DCC owed £249 for every person in city

LONDONDERRY’S local authority owed £26.9m at the end of March 2011 - a £2.8m year-on-year increase - and £249 for every child, woman and man living in the city.

Throughout Northern Ireland the amount of Local Government borrowing still outstanding at March 31, 2011, was £449m, a decrease of more than £9m from March 31, 2010.

Across the province Council borrowing was £248 per person based on population- a little less than the Londonderry average.

The figures are contained in the Northern Ireland Audit Office’s (NIAO) annual ‘Report by the Chief Local Government Auditor.’

The report shows that the local authority had managed to reduce the amount of days lost through sickness and absenteeism over the past number of years.

In 2010/11 13 days per employee were lost at Derry City Council. This was down from 15 in 2009/10.

The local authority has also managed to increase the amount of invoices paid to suppliers within both a 30 day and 10 day limit between 2010/11 and 2011/12.

Sixty-nine per cent of increases were paid within 30 days last year, compared with 66 per cent in 2010/11.

Thirty-nine per cent of invoices were paid within 10 days, compared with 33 per cent in 2010/11.

The Chief Local Government Auditor Louise Mason today (Wednesday, December 2012) published her report on the exercise by local government auditors of their functions in the year up to March 2012.

She highlighted areas of strength and areas for improvement across a range of local Councils.

In terms of prompt payment of invoices, which has improved in Londonderry, Mrs Mason concluded: “Although prompt performance has generally improved, there are still areas where performance is far from satisfactory.”

She recommended: “Local Councils should review payment processes to ensure that the time taken to pay suppliers is minimised and the targets and guidance set by the Department of Environment (DoE) is followed.”

Better performance in this area has the potential to significantly improve cash flow for local firms providing services to Councils, she stated.

Absenteeism has also improved in Londonderry. For several years the Chief Local Government Auditor published a series of annual reports on absenteeism in Northern Ireland Councils, the most recent being for the 2009/10 year.

Mrs Mason has not prepared an annual report on absenteeism for 2010/11 but she has drawn attention to continuing improvements based on unaudited information supplied by Councils.

The Report reveals that nineteen Councils - including Londonderry - improved their performance and notes that continuing this trend is particularly important given the current economic environment.

The report asks Councillors and Officers of local government bodies to consider the matters outlined and review how their Council is approaching the issues.
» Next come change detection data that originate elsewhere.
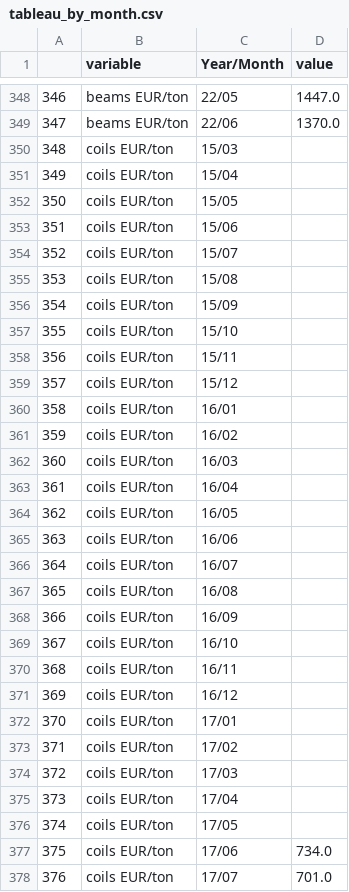
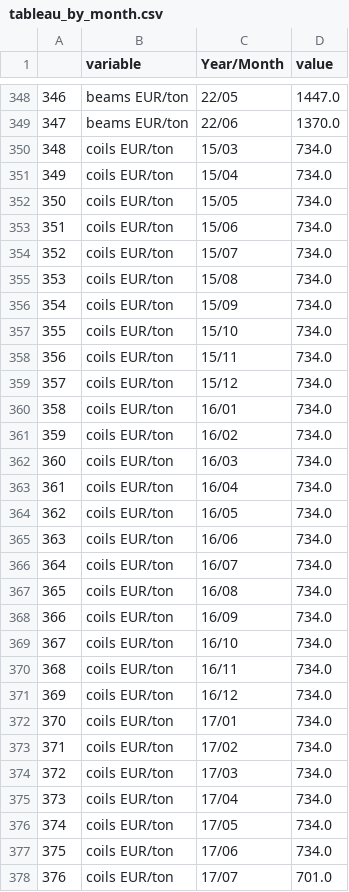
Before and after one commit to theo-soler/Projet_info, a CSV file: tableau_by_month.csv, drawn as a sheet; only a part is shown, gaps mark what is left out; the diff covers the shown part only.

```diff
--- a/tableau_by_month.csv
+++ b/tableau_by_month.csv
@@ -349,29 +349,29 @@
 347,beams EUR/ton,22/06,1370.0
-348,coils EUR/ton,15/03,
-349,coils EUR/ton,15/04,
-350,coils EUR/ton,15/05,
-351,coils EUR/ton,15/06,
-352,coils EUR/ton,15/07,
-353,coils EUR/ton,15/08,
-354,coils EUR/ton,15/09,
-355,coils EUR/ton,15/10,
-356,coils EUR/ton,15/11,
-357,coils EUR/ton,15/12,
-358,coils EUR/ton,16/01,
-359,coils EUR/ton,16/02,
-360,coils EUR/ton,16/03,
-361,coils EUR/ton,16/04,
-362,coils EUR/ton,16/05,
-363,coils EUR/ton,16/06,
-364,coils EUR/ton,16/07,
-365,coils EUR/ton,16/08,
-366,coils EUR/ton,16/09,
-367,coils EUR/ton,16/10,
-368,coils EUR/ton,16/11,
-369,coils EUR/ton,16/12,
-370,coils EUR/ton,17/01,
-371,coils EUR/ton,17/02,
-372,coils EUR/ton,17/03,
-373,coils EUR/ton,17/04,
-374,coils EUR/ton,17/05,
+348,coils EUR/ton,15/03,734.0
+349,coils EUR/ton,15/04,734.0
+350,coils EUR/ton,15/05,734.0
+351,coils EUR/ton,15/06,734.0
+352,coils EUR/ton,15/07,734.0
+353,coils EUR/ton,15/08,734.0
+354,coils EUR/ton,15/09,734.0
+355,coils EUR/ton,15/10,734.0
+356,coils EUR/ton,15/11,734.0
+357,coils EUR/ton,15/12,734.0
+358,coils EUR/ton,16/01,734.0
+359,coils EUR/ton,16/02,734.0
+360,coils EUR/ton,16/03,734.0
+361,coils EUR/ton,16/04,734.0
+362,coils EUR/ton,16/05,734.0
+363,coils EUR/ton,16/06,734.0
+364,coils EUR/ton,16/07,734.0
+365,coils EUR/ton,16/08,734.0
+366,coils EUR/ton,16/09,734.0
+367,coils EUR/ton,16/10,734.0
+368,coils EUR/ton,16/11,734.0
+369,coils EUR/ton,16/12,734.0
+370,coils EUR/ton,17/01,734.0
+371,coils EUR/ton,17/02,734.0
+372,coils EUR/ton,17/03,734.0
+373,coils EUR/ton,17/04,734.0
+374,coils EUR/ton,17/05,734.0
 375,coils EUR/ton,17/06,734.0
```
Also changed, not shown: 62 edited cells elsewhere in this file, 1 other file.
The Chief Local Government Auditor considers this will assist organisations to improve upon future financial management and governance arrangements.